JULIE S. GRAHAM’S PAINTED CONSTRUCTIONS
by Franklin W. Liu
All categories of art and architecture have a common bond of union as if connected by blood relationship; this familial dialogue completes what nature cannot emulate. Julie S. Graham’s formal journey in art began with painting she is now resolutely drawn to re-examine the rich, textural language of vernacular architecture. She calls her artwork, “Painted Constructions.”
Her mixed-media construction with pigment on different sizes and shapes of cut wood pieces is a lyrical composite. While reaffirming architectural configurations, one plane may be singled out for a sharp angle-cut at the bottom edge, as trompe l’oeil affects perception and the plane appears to rotate on axis.
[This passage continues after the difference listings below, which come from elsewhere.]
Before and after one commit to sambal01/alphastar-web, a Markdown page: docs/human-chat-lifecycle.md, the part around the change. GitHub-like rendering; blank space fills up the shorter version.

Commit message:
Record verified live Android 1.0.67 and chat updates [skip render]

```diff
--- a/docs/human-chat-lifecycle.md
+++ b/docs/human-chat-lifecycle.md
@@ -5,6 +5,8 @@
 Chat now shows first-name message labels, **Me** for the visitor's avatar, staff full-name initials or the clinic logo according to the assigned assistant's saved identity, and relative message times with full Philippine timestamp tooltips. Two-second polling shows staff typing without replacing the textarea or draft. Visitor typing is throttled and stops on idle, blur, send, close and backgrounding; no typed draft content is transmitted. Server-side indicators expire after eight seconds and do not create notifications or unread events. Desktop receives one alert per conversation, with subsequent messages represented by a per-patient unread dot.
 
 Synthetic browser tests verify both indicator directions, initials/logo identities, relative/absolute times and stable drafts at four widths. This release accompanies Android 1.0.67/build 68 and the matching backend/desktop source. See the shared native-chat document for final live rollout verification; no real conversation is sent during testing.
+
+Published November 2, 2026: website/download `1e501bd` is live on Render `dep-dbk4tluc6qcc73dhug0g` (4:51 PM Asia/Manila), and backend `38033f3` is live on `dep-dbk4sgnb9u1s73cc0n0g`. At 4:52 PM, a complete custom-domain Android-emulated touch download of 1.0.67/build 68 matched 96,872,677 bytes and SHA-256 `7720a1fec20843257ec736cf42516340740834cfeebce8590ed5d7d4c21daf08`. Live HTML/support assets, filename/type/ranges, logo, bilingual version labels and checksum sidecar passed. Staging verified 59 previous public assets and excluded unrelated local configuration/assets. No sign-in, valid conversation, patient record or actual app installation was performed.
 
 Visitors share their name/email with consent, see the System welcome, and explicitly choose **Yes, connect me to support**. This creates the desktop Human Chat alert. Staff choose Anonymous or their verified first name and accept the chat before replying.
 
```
Graham appreciates the fact that elements of vernacular architecture weather with time. The impact of this seasonal passage is an enduring testimony to human sub-rosa activity past hinged to present. Art and nature are not at variance with one another.
In her Kingston Gallery solo show, approximately 12 works are scheduled for exhibit. These painted-constructions negate the vocabulary of assemblage typically infused with found objects enmeshed in a sundry of materials. Graham’s artworks have a purposeful clarity and simplicity that is a tribute to eminent architect Mies Van Der Rohe’s famous aphorism: “Less is More.” The colors she uses are generally subdued, soft and appealing, an allusion to the range of colors one finds in indigenous, vernacular architecture in concert with the forces of nature.
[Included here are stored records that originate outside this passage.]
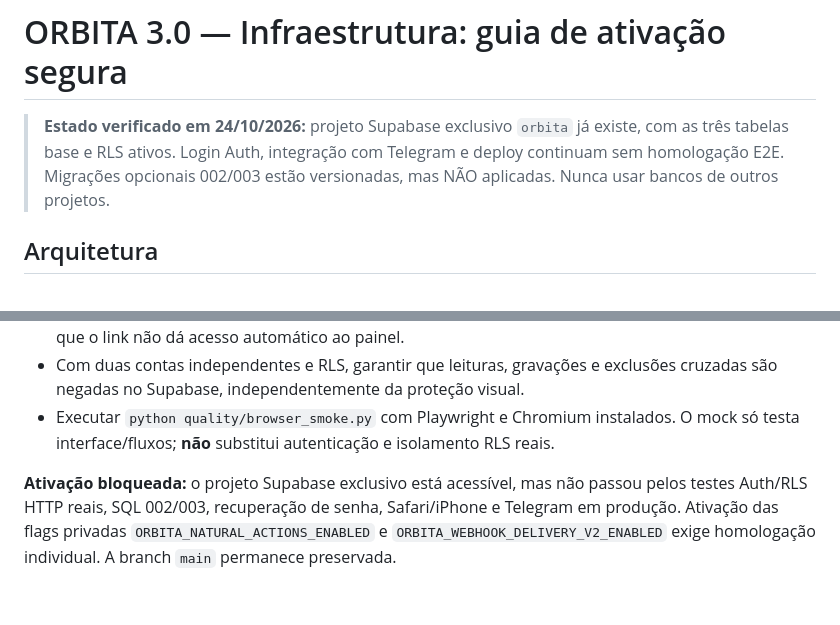
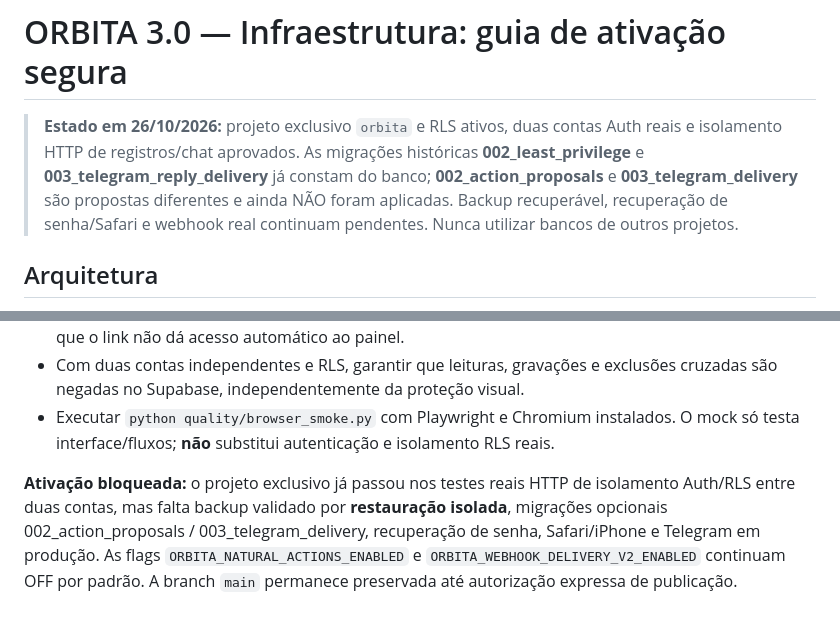
Before and after one commit to fhenriquefcruz/orbita, a Markdown page: infra/SETUP.md, 2 parts joined by grey strips. Rendered like a GitHub page.

Commit message:
docs(infra): distinguish applied legacy migrations from pending 002/003 optional SQL and real RLS pass

```diff
--- a/infra/SETUP.md
+++ b/infra/SETUP.md
@@ -1,6 +1,6 @@
 # ORBITA 3.0 — Infraestrutura: guia de ativação segura
 
-> **Estado verificado em 24/10/2026:** projeto Supabase exclusivo `orbita` já existe, com as três tabelas base e RLS ativos. Login Auth, integração com Telegram e deploy continuam sem homologação E2E. Migrações opcionais 002/003 estão versionadas, mas NÃO aplicadas. Nunca usar bancos de outros projetos.
+> **Estado em 26/10/2026:** projeto exclusivo `orbita` e RLS ativos, duas contas Auth reais e isolamento HTTP de registros/chat aprovados. As migrações históricas **002_least_privilege** e **003_telegram_reply_delivery** já constam do banco; **002_action_proposals** e **003_telegram_delivery** são propostas diferentes e ainda NÃO foram aplicadas. Backup recuperável, recuperação de senha/Safari e webhook real continuam pendentes. Nunca utilizar bancos de outros projetos.
 
 ## Arquitetura
 
@@ -53,4 +53,4 @@ A execução acima não equivale a teste E2E com Supabase/Telegram reais. Valida
 - Com duas contas independentes e RLS, garantir que leituras, gravações e exclusões cruzadas são negadas no Supabase, independentemente da proteção visual.
 - Executar `python quality/browser_smoke.py` com Playwright e Chromium instalados. O mock só testa interface/fluxos; **não** substitui autenticação e isolamento RLS reais.
 
-**Ativação bloqueada:** o projeto Supabase exclusivo está acessível, mas não passou pelos testes Auth/RLS HTTP reais, SQL 002/003, recuperação de senha, Safari/iPhone e Telegram em produção. Ativação das flags privadas `ORBITA_NATURAL_ACTIONS_ENABLED` e `ORBITA_WEBHOOK_DELIVERY_V2_ENABLED` exige homologação individual. A branch `main` permanece preservada.
+**Ativação bloqueada:** o projeto exclusivo já passou nos testes reais HTTP de isolamento Auth/RLS entre duas contas, mas falta backup validado por **restauração isolada**, migrações opcionais 002_action_proposals / 003_telegram_delivery, recuperação de senha, Safari/iPhone e Telegram em produção. As flags `ORBITA_NATURAL_ACTIONS_ENABLED` e `ORBITA_WEBHOOK_DELIVERY_V2_ENABLED` continuam OFF por padrão. A branch `main` permanece preservada até autorização expressa de publicação.
```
In a collection of work, Graham meticulously works and reworks each piece without feeling the need to adhere to even her own vocabulary; one rectilinear piece may have the inclusion of a square of frosted glass, and it is unlikely that it would appear again in the rest of the collection. Another piece may have a long wire rising up from painted woodblocks adding fluidity; the appealing contrast of fluidity versus rigidity is a central concept, yet she is not held prisoner by her own language as she eschews haphazard repetition.